"Edward Thomas "Eddie" Rabbitt" (November 27, 1941 - May 7, 1998) was a country music singer and songwriter who reached the peak of his popularity in the late 1970s and early 1980s. Born in Brooklyn, New York, and raised in New Jersey, Rabbitt moved to Nashville, Tennessee in 1968, hoping to earn a living as a songwriter and performer. He came to the attention of recording companies when he penned Elvis Presley's hit song "Kentucky Rain".
In 1975, Rabbitt signed on with Elektra Records, who had recently created a country music division. His early pieces were strongly C&W, such as "Two Dollars in the Jukebox." Later, his music began to be influenced by R&B and pop. He scored some of his biggest hits with tunes such as "Drinkin' My Baby Off My Mind" (1976), "You Don't Love Me Anymore" (1978), "I Love a Rainy Night" (1980), "Drivin' My Life Away" (1980), "Step by Step" (1981), and a duet with Crystal Gayle, "You and I" (1982) which broke over into the adult contemporary charts.

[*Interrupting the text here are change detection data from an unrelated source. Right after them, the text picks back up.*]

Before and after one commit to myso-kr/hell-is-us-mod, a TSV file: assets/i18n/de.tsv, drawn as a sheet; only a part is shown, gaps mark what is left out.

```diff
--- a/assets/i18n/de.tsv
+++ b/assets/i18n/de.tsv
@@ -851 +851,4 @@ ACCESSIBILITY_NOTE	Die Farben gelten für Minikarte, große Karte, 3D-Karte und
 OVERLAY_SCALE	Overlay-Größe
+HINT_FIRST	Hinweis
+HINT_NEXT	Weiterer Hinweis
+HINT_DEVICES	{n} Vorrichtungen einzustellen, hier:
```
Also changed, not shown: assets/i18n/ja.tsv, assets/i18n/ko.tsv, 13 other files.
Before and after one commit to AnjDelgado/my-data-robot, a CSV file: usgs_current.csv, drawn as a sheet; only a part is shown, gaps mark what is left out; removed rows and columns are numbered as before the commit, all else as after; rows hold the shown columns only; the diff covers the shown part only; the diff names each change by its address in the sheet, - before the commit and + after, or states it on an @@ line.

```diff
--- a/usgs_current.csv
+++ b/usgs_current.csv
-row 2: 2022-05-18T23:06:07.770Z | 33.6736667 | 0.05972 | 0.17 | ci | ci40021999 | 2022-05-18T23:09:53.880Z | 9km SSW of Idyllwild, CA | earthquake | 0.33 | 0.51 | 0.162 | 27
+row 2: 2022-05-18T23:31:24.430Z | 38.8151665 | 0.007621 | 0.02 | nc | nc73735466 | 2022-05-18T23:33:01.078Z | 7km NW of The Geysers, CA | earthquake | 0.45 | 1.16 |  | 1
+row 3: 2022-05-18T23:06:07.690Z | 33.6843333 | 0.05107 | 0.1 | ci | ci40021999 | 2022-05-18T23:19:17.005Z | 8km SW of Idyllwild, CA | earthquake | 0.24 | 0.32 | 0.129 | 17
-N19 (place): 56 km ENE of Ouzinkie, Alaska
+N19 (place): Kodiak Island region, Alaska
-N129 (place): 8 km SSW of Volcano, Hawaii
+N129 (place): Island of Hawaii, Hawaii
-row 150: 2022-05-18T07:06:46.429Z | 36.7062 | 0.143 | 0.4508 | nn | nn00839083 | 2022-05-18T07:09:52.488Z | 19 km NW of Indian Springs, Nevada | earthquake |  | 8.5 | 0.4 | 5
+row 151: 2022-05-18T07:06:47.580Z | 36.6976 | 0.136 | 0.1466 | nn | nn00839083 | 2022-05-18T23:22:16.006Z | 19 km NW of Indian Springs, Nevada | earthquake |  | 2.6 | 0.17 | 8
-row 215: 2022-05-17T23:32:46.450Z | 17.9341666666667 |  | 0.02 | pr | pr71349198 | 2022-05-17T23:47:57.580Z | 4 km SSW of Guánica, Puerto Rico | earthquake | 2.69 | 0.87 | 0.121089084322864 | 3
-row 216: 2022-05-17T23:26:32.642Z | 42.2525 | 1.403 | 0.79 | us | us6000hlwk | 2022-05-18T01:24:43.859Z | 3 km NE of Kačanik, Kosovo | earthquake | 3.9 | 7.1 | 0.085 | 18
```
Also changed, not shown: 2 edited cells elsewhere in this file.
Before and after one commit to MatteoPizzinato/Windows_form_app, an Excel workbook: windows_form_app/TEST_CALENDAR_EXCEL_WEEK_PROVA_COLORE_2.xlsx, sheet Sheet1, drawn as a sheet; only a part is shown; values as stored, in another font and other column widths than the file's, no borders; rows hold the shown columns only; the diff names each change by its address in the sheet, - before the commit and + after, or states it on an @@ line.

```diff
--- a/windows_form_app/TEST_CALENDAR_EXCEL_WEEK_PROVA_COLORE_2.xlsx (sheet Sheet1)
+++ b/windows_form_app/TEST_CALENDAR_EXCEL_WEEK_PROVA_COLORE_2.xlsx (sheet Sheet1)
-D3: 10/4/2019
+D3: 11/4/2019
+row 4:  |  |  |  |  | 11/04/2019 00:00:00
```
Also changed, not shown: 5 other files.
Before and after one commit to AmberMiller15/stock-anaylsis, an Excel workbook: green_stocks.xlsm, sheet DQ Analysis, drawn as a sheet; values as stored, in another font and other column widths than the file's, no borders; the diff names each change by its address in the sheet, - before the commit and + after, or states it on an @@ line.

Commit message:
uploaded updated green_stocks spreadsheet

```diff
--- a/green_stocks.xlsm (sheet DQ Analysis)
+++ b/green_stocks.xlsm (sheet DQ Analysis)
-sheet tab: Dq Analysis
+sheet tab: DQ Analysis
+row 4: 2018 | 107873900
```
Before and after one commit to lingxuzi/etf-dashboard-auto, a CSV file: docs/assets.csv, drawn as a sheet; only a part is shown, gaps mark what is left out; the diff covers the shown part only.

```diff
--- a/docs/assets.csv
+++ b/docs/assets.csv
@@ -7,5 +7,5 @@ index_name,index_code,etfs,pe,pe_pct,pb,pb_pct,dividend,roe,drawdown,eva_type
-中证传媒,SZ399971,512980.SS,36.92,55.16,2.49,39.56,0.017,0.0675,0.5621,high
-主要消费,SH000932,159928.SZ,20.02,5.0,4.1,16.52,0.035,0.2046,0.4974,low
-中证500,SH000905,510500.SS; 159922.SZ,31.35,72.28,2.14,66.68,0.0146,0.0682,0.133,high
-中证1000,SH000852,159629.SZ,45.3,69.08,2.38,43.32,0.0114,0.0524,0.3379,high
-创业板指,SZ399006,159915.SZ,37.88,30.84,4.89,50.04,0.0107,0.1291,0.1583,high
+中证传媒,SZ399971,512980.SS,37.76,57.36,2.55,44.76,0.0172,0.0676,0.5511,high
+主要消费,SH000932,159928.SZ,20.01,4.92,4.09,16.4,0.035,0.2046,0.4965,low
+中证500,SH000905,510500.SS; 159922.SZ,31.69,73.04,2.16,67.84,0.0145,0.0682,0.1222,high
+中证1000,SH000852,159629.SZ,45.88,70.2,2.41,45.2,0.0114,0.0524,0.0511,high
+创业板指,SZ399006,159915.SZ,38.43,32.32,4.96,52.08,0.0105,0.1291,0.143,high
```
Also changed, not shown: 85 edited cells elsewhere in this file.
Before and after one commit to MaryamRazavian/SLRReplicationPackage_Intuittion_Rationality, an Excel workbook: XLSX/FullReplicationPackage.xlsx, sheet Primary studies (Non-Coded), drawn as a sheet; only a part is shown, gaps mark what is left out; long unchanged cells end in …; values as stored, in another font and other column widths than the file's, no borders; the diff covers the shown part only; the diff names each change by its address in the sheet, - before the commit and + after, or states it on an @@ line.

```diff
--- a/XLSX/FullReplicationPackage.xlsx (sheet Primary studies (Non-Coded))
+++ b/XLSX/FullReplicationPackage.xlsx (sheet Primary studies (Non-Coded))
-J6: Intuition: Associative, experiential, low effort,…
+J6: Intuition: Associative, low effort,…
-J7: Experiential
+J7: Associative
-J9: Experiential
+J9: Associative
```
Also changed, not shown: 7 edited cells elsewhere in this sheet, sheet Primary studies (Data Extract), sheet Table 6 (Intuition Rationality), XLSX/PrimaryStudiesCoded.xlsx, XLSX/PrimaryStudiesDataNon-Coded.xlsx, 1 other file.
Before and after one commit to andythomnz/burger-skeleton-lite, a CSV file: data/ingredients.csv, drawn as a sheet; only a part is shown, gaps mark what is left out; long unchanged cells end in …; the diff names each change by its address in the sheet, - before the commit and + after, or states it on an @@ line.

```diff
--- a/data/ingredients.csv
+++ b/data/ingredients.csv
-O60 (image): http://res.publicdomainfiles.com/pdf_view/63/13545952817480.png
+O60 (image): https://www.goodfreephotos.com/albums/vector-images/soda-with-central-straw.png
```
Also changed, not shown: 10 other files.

He was also well-known for writing and recording the theme song for the 1978 Clint Eastwood movie "Every Which Way But Loose."